**WORK REQUEST**:
Where a line in the material below has the string "styles", please report it.
____
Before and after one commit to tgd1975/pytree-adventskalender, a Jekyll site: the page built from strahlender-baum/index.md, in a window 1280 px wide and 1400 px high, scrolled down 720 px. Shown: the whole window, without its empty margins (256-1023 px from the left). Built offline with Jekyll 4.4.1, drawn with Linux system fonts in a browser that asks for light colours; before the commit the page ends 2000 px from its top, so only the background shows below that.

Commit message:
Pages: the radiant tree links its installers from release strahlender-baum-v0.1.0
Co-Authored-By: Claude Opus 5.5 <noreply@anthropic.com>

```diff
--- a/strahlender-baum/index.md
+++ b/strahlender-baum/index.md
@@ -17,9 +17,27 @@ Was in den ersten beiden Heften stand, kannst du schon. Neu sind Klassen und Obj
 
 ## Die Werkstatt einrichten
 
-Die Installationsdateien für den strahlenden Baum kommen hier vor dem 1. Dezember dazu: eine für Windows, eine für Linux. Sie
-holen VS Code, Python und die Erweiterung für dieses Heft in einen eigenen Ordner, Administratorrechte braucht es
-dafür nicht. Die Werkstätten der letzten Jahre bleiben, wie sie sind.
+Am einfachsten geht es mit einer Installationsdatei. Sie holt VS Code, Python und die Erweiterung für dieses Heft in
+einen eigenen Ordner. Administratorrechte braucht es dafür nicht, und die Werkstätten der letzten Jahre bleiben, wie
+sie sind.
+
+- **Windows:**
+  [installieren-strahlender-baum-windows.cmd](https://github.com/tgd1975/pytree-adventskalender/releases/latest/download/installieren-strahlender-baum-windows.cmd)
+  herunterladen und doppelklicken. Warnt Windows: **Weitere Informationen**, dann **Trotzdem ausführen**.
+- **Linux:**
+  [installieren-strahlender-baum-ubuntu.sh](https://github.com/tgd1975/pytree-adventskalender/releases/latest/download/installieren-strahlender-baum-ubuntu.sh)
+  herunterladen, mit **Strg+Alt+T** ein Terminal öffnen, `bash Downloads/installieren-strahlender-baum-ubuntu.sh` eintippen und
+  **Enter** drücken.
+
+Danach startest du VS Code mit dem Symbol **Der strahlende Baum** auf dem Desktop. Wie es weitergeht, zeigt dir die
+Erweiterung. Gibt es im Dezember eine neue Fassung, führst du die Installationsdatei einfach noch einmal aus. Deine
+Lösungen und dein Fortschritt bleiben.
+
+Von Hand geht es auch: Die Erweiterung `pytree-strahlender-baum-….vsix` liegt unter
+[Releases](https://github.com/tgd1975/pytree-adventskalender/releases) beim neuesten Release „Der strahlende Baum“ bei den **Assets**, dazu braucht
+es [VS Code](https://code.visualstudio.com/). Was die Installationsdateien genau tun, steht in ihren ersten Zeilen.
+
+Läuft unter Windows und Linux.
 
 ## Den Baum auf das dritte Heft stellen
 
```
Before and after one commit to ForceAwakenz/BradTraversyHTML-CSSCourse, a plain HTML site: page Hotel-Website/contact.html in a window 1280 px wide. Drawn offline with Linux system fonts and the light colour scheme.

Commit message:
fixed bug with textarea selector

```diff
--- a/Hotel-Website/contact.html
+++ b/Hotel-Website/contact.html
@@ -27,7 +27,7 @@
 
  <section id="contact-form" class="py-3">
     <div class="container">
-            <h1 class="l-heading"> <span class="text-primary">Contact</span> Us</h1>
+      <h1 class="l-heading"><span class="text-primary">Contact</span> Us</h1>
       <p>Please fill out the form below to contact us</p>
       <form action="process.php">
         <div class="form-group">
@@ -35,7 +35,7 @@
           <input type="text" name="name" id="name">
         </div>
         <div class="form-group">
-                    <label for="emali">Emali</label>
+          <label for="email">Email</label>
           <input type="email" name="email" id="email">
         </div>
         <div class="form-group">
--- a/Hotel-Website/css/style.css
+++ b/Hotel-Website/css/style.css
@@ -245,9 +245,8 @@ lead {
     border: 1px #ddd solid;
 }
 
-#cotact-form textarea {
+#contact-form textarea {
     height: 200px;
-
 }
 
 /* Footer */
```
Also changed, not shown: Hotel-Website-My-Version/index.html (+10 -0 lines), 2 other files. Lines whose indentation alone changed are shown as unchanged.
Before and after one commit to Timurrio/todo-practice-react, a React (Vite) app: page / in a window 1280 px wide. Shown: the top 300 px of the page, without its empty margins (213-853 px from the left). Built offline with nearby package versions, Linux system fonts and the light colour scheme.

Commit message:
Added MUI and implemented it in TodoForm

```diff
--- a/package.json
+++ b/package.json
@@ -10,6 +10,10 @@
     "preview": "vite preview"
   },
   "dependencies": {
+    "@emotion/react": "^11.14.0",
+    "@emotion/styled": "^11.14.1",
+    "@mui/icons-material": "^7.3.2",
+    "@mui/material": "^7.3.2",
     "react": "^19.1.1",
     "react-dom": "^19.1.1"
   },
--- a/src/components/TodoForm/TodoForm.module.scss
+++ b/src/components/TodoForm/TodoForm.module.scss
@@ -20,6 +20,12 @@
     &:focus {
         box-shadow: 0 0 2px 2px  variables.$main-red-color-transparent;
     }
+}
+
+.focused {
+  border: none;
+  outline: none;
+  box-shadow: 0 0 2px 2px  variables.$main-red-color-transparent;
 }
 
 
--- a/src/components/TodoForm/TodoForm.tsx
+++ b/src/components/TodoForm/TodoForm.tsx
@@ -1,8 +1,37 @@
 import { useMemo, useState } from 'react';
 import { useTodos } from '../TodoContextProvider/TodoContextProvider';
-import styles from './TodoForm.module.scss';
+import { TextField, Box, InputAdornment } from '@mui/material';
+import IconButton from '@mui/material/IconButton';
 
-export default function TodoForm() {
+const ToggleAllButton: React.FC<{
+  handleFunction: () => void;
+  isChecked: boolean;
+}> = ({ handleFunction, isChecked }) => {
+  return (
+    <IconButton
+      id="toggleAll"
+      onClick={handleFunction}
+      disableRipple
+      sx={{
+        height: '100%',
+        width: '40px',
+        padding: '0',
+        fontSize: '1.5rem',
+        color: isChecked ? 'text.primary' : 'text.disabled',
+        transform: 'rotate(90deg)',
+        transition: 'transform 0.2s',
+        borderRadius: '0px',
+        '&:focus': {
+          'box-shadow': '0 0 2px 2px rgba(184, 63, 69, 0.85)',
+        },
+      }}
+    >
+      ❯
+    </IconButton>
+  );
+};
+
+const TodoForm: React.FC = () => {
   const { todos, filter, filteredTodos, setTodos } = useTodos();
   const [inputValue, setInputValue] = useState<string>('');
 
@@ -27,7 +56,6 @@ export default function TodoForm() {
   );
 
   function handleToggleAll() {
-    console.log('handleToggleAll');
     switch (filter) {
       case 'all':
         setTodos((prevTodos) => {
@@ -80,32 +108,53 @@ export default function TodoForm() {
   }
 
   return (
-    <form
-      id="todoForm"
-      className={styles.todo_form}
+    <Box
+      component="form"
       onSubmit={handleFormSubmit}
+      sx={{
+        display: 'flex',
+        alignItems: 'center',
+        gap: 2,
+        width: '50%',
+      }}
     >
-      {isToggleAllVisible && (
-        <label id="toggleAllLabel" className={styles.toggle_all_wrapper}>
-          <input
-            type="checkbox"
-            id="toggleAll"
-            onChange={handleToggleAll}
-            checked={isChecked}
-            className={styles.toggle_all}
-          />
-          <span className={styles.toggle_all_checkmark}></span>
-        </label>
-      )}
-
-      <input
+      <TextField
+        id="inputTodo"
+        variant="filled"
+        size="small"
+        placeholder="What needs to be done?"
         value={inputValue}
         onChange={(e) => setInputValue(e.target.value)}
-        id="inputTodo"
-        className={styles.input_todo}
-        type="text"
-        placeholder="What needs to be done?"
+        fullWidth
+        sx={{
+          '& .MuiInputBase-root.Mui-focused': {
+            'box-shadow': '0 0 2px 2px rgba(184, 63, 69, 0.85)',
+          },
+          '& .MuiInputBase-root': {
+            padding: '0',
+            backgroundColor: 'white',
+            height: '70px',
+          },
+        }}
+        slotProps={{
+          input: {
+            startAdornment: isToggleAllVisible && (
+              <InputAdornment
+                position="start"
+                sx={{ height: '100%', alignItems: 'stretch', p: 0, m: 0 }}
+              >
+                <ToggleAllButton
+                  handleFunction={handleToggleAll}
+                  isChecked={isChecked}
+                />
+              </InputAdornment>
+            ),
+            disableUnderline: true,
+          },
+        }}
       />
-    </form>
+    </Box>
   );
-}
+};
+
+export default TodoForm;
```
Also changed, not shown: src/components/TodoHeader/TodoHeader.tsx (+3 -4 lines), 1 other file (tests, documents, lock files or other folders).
____
**REPLY**:
-import styles from './TodoForm.module.scss';
-      className={styles.todo_form}
-        <label id="toggleAllLabel" className={styles.toggle_all_wrapper}>
-            className={styles.toggle_all}
-          <span className={styles.toggle_all_checkmark}></span>
-        className={styles.input_todo}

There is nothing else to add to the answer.